WHAT IS BEING ASKED | When a line in the records contains the string "height", copy that line.

PROVIDED RECORDS |

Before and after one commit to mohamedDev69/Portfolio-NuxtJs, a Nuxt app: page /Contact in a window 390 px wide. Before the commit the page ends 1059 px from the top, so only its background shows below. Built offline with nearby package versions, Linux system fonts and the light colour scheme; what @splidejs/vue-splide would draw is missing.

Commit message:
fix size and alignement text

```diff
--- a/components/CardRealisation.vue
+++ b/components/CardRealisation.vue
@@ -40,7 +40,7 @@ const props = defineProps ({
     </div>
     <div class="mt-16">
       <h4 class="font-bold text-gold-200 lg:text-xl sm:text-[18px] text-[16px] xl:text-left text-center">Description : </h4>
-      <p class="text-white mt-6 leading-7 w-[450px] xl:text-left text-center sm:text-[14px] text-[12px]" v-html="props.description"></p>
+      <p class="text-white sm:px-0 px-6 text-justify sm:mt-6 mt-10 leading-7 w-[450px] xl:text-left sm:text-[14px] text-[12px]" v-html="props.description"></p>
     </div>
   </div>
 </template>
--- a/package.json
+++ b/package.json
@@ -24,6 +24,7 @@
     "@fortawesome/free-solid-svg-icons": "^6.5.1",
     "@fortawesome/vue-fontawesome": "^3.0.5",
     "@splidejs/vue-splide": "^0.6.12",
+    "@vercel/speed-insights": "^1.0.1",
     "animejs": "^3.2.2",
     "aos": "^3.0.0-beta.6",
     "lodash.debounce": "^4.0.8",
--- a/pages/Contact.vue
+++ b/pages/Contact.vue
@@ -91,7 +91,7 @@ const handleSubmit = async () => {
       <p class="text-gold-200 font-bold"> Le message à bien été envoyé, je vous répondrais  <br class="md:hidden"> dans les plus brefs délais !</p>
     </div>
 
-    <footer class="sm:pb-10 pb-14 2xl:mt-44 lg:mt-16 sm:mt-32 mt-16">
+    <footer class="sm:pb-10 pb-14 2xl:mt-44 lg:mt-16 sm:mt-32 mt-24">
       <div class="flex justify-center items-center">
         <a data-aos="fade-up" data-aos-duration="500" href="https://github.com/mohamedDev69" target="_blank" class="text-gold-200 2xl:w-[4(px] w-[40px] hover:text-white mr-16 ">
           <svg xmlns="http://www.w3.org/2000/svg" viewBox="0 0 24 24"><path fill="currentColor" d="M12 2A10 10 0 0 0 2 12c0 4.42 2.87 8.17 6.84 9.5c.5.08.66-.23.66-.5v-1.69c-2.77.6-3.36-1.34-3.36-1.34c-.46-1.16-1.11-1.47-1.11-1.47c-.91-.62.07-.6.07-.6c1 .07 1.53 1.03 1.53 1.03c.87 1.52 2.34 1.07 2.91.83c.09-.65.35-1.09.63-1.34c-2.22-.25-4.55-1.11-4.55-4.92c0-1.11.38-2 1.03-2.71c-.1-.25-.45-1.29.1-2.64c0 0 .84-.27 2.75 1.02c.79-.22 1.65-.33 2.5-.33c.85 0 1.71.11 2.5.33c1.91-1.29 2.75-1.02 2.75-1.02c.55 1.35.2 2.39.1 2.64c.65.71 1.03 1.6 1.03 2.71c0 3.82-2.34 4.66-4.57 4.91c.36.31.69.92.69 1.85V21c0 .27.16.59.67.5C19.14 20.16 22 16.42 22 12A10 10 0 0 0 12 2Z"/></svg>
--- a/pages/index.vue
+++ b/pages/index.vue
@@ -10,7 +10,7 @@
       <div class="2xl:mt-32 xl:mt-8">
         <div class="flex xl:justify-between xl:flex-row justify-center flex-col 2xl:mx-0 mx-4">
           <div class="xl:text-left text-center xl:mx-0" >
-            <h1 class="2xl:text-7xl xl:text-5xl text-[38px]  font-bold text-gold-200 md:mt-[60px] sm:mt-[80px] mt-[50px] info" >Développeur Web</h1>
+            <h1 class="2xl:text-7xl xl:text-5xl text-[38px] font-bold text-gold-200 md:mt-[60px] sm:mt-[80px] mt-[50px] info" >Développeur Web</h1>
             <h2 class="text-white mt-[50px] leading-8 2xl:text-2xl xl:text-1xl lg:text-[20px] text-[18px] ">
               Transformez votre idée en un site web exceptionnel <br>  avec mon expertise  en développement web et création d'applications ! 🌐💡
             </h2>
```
* * *
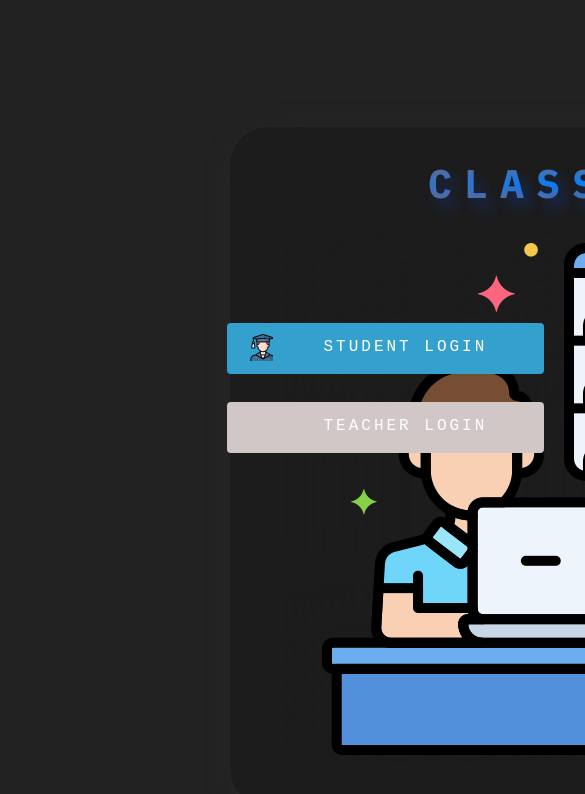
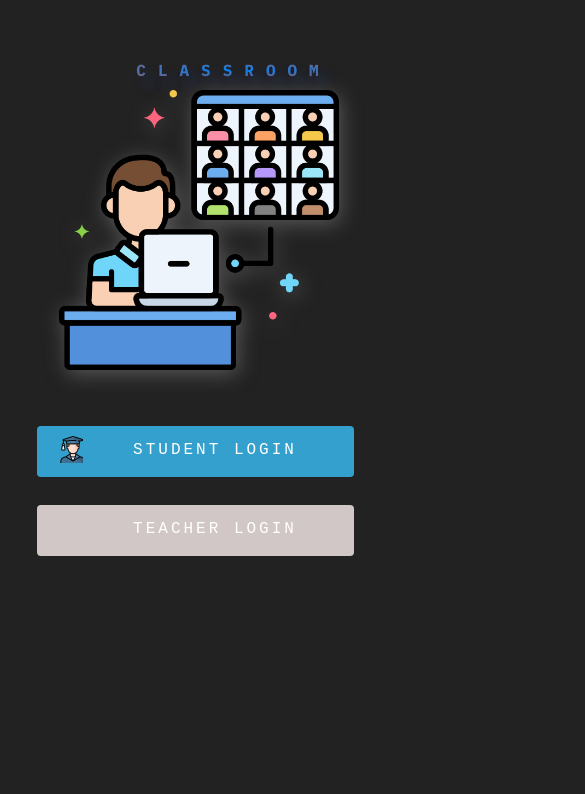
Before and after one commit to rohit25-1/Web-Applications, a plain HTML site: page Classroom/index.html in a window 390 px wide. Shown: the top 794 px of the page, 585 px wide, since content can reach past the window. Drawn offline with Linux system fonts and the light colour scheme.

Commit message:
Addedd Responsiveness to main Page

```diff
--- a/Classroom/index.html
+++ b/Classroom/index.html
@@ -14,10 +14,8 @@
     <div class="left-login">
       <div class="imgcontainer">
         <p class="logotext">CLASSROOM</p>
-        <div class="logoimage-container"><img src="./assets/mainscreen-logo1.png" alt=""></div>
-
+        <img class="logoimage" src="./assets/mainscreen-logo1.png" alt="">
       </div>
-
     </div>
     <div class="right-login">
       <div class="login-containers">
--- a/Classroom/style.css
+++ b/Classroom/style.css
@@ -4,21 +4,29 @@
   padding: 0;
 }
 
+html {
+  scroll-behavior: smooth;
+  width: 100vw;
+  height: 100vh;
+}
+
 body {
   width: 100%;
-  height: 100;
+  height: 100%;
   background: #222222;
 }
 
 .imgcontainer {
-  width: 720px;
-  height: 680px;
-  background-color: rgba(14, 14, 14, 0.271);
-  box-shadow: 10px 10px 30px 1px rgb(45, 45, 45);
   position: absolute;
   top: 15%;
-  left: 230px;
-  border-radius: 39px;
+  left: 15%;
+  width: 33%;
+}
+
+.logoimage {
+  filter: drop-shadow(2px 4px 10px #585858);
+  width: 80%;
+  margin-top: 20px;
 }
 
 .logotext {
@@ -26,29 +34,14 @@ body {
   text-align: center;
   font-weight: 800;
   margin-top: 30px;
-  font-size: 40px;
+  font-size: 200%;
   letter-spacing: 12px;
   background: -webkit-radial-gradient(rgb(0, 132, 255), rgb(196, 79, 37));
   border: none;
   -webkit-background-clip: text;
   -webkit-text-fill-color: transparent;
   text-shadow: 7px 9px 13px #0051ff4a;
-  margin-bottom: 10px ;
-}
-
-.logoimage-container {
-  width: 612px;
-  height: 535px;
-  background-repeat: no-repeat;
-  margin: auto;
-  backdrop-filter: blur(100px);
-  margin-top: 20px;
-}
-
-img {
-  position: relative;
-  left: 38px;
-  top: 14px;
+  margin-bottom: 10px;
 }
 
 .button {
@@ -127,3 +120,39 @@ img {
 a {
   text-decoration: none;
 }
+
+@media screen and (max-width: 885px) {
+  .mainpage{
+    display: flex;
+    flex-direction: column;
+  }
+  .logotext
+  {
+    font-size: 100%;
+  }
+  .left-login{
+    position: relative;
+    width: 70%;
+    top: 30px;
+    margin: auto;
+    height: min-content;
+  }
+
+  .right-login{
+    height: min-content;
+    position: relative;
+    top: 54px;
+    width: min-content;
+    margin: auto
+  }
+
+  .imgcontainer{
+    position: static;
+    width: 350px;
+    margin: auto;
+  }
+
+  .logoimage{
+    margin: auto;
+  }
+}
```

SOLUTION |
+  height: 100vh;
-  height: 100;
+  height: 100%;
-  height: 680px;
-  height: 535px;
+    height: min-content;
+    height: min-content;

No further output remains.